BreastCheck Programme Manager Suzanne Lynch said: “BreastCheck is an important programme that can help improve the outcomes for women by detecting breast cancer before women have symptoms. We offer all women aged between 50 and 69 a chance to take positive action for their own breast health.

“We would encourage all those aged between 50 and 69 to come when invited, a mammogram takes less than an hour and for most women will happen in a location close to where they live. For someone who has never had a screening test we’d ask them to take a few minutes to check they’re on our register at or give us a call. If you’ve been invited and missed your appointment, please get in touch to discuss getting another.”

National Screening Service Chief Executive Fiona Murphy said: “I’m delighted to see the positive impact of BreastCheck detailed in the NCRI trends report. I hope these figures reassure women that breast cancer screening is effective and playing its part in reducing the toll of this disease by finding more cancers at an earlier stage and reducing year-on-year the number of women dying of breast cancer.”

BreastCheck Clinical Lead Fidelma Flanagan said: “Screening has been impacted by Covid-19, so as we get back to normal it is so important that we continue to make sure we fill all our appointment slots and screen as many women as possible each day. Women will receive a text message reminding them of their appointment, and if they can’t attend, we’re asking them to let us know as soon as possible. We are so thankful for the support of all our BreastCheck women who are letting us know if they can’t attend, enabling us to offer that screening slot to another woman in their community.”

Many factors increase a woman’s risk of getting breast cancer. Some risk factors we can’t change, such as our age and our genes. Other risk factors we can change, include drinking alcohol, the types of food we eat, and how physically active we are. But we can all take steps to reduce our chance of serious illness by making healthy lifestyle choices, coming for screening when invited, and knowing the symptoms that need to be assessed by a GP.

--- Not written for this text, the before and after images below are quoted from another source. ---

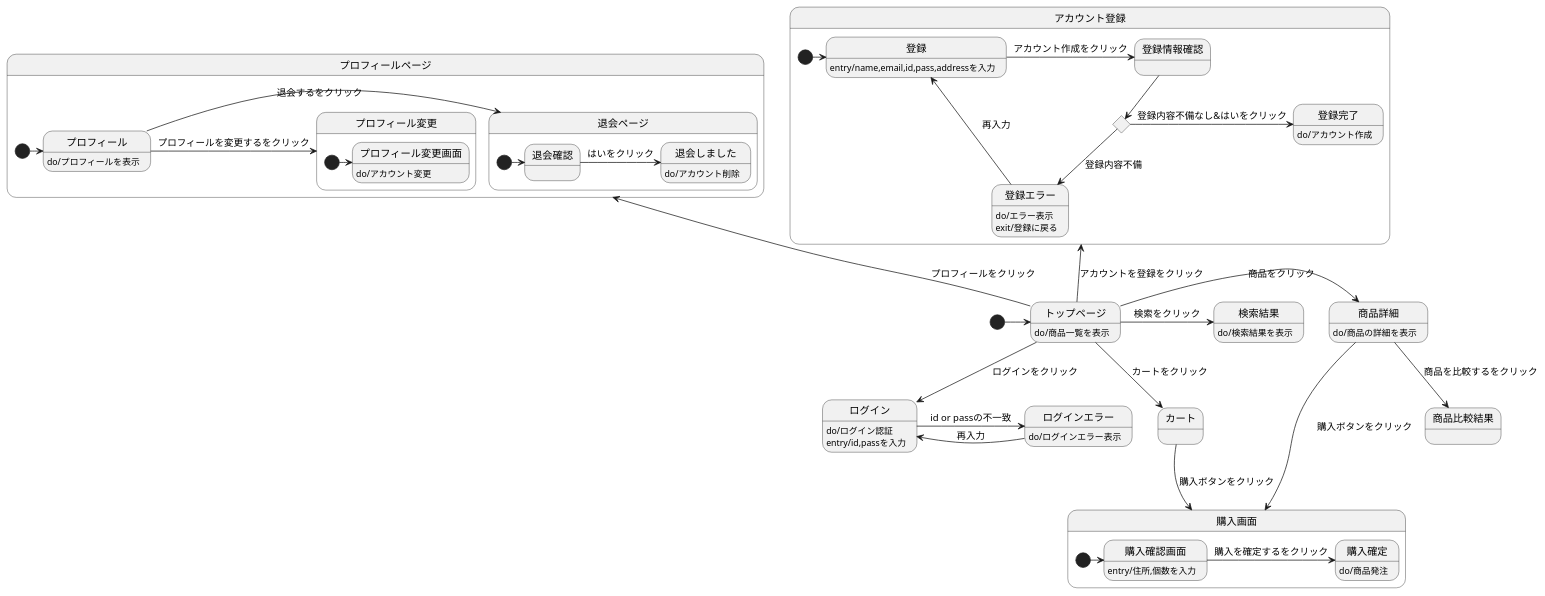
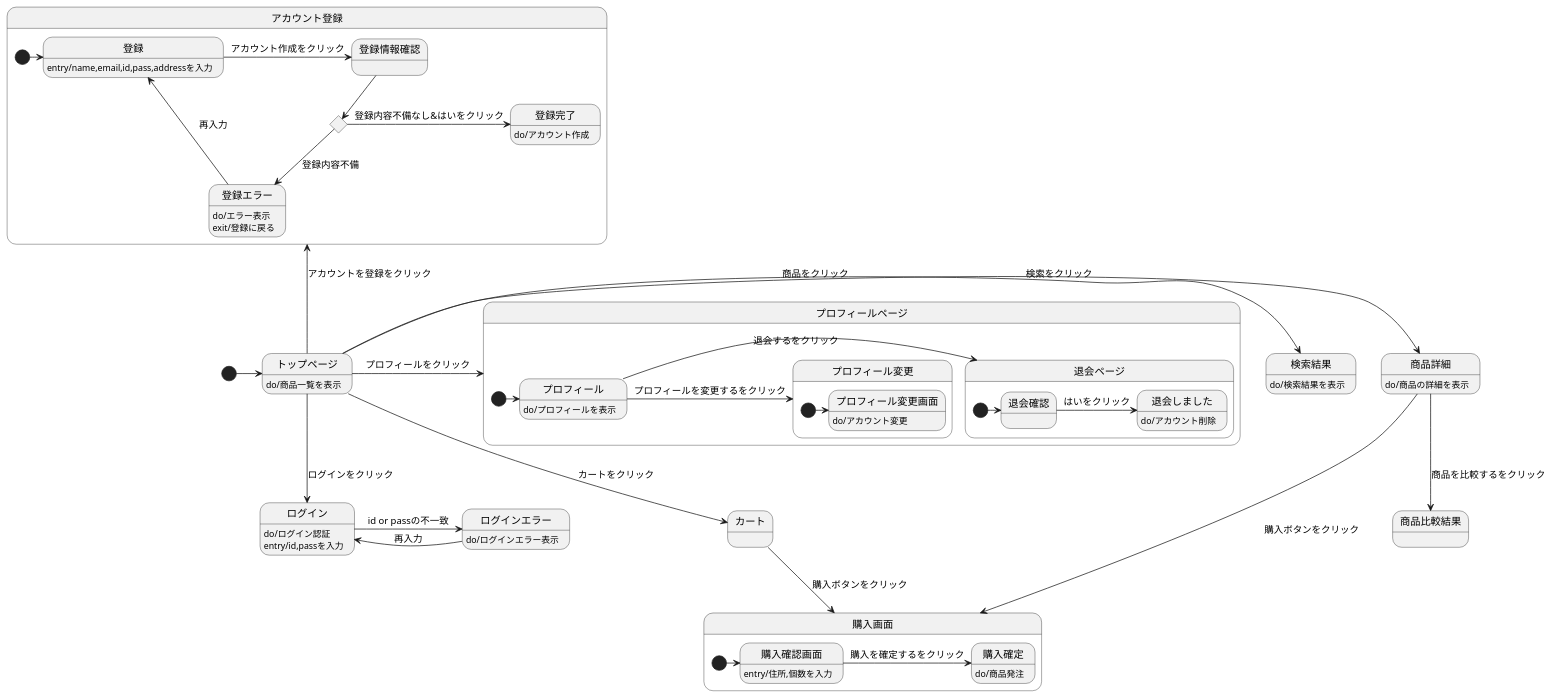
Before and after one commit to Aso2001159/2021sys-design: the diagram in stm01.md, drawn with PlantUML.

````diff
--- a/stm01.md
+++ b/stm01.md
@@ -1,58 +1,58 @@
 ```uml
 
 @startuml
 [*]->トップページ
 トップページ : do/商品一覧を表示
 トップページ->商品詳細 : 商品をクリック
   商品詳細 : do/商品の詳細を表示
   商品詳細 --> 商品比較結果 : 商品を比較するをクリック
   商品詳細-> 購入画面 :　購入ボタンをクリック
 トップページ-down->ログイン :ログインをクリック
   ログイン : do/ログイン認証
   ログイン : entry/id,passを入力
   ログイン -> ログインエラー : id or passの不一致
     ログインエラー :do/ログインエラー表示
   ログインエラー -> ログイン : 再入力
 トップページ-->カート :カートをクリック
 カート --> 購入画面 : 購入ボタンをクリック
 state 購入画面{
   [*]-> 購入確認画面
   購入確認画面 : entry/住所,個数を入力
   購入確認画面 -> 購入確定 : 購入を確定するをクリック
   購入確定 : do/商品発注
 }
 state アカウント登録{
 [*]-> 登録 
   トップページ-up-> アカウント登録 :アカウントを登録をクリック
   state t確認 <<choice>>
   登録 : entry/name,email,id,pass,addressを入力
   登録 ->登録情報確認: アカウント作成をクリック
   登録情報確認 --> t確認 
   t確認 --> 登録エラー : 登録内容不備
     登録エラー : do/エラー表示
     登録エラー : exit/登録に戻る
    登録エラー -> 登録 : 再入力
   t確認 -> 登録完了: 登録内容不備なし&はいをクリック
     登録完了: do/アカウント作成
   }
 トップページ->検索結果 :検索をクリック
   検索結果 : do/検索結果を表示
-トップページ-up->プロフィールページ :プロフィールをクリック
+トップページ-right->プロフィールページ :プロフィールをクリック
 state プロフィールページ{
 [*] -> プロフィール
 プロフィール : do/プロフィールを表示
   プロフィール ->退会ページ :退会するをクリック
   state 退会ページ{
     [*]-> 退会確認 
     退会確認-> 退会しました : はいをクリック
       退会しました : do/アカウント削除
     }
     プロフィール -> プロフィール変更 : プロフィールを変更するをクリック
     state プロフィール変更{
       [*]-> プロフィール変更画面
       プロフィール変更画面 : do/アカウント変更
     }
  }
 @enduml
 
 ```
````
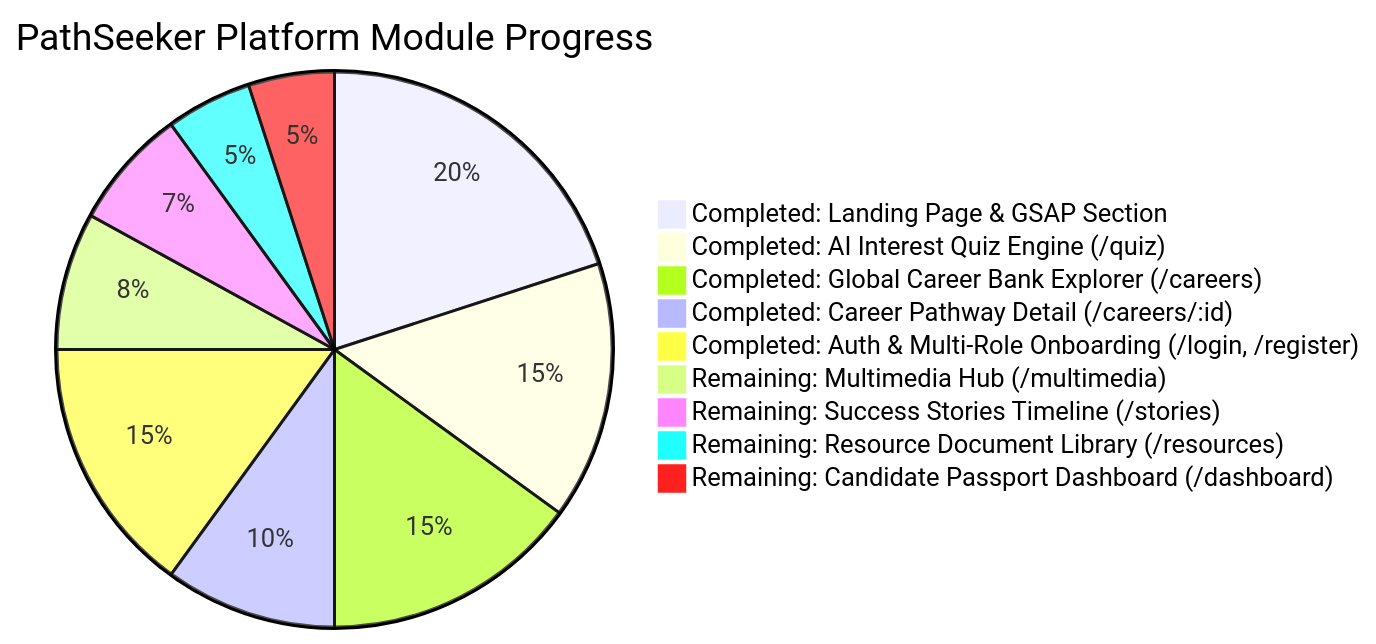
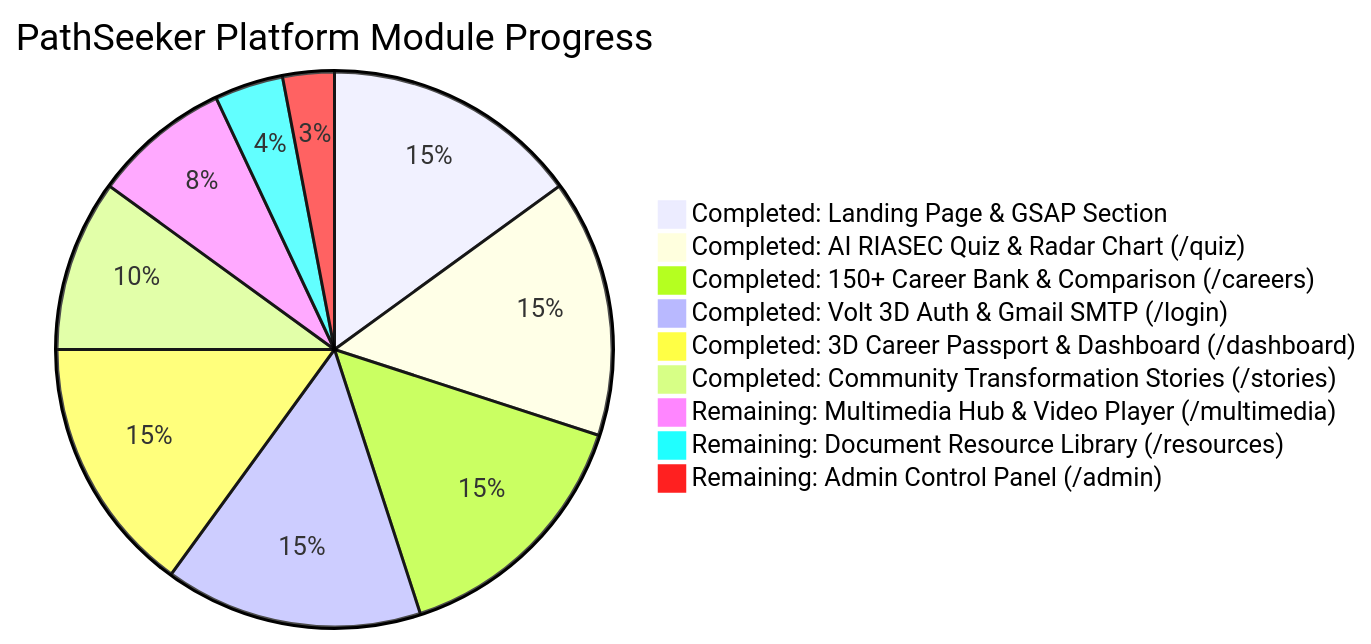
Before and after one commit to Humaam-04-06/Quantic_-Career_Passport-: the diagram in README.md, drawn with Mermaid. The commit also changed other lines of this file and 50 other files, not shown here.

Commit message:
almost project is completed except admin module !

````diff
--- a/README.md
+++ b/README.md
@@ -14,12 +15,12 @@
 ```mermaid
 pie title PathSeeker Platform Module Progress
-    "Completed: Landing Page & GSAP Section" : 20
-    "Completed: AI Interest Quiz Engine (/quiz)" : 15
-    "Completed: Global Career Bank Explorer (/careers)" : 15
-    "Completed: Career Pathway Detail (/careers/:id)" : 10
-    "Completed: Auth & Multi-Role Onboarding (/login, /register)" : 15
-    "Remaining: Multimedia Hub (/multimedia)" : 8
-    "Remaining: Success Stories Timeline (/stories)" : 7
-    "Remaining: Resource Document Library (/resources)" : 5
-    "Remaining: Candidate Passport Dashboard (/dashboard)" : 5
+    "Completed: Landing Page & GSAP Section" : 15
+    "Completed: AI RIASEC Quiz & Radar Chart (/quiz)" : 15
+    "Completed: 150+ Career Bank & Comparison (/careers)" : 15
+    "Completed: Volt 3D Auth & Gmail SMTP (/login)" : 15
+    "Completed: 3D Career Passport & Dashboard (/dashboard)" : 15
+    "Completed: Community Transformation Stories (/stories)" : 10
+    "Remaining: Multimedia Hub & Video Player (/multimedia)" : 8
+    "Remaining: Document Resource Library (/resources)" : 4
+    "Remaining: Admin Control Panel (/admin)" : 3
 ```
````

Symptom awareness

It’s important for all women to check for lumps or physical changes in the shape, skin or size of their breasts. Women can self-check their own breasts using this guide on and contact their GP if they notice any changes. This is because cancer can occur at any time, including between your screening appointments.

If you haven’t had your first BreastCheck screen you can check you are on our register at, Freephone: 1800 45 45 55 (open Monday to Friday, 9am to 5pm) or email us at

Last updated on: 03 / 10 / 2022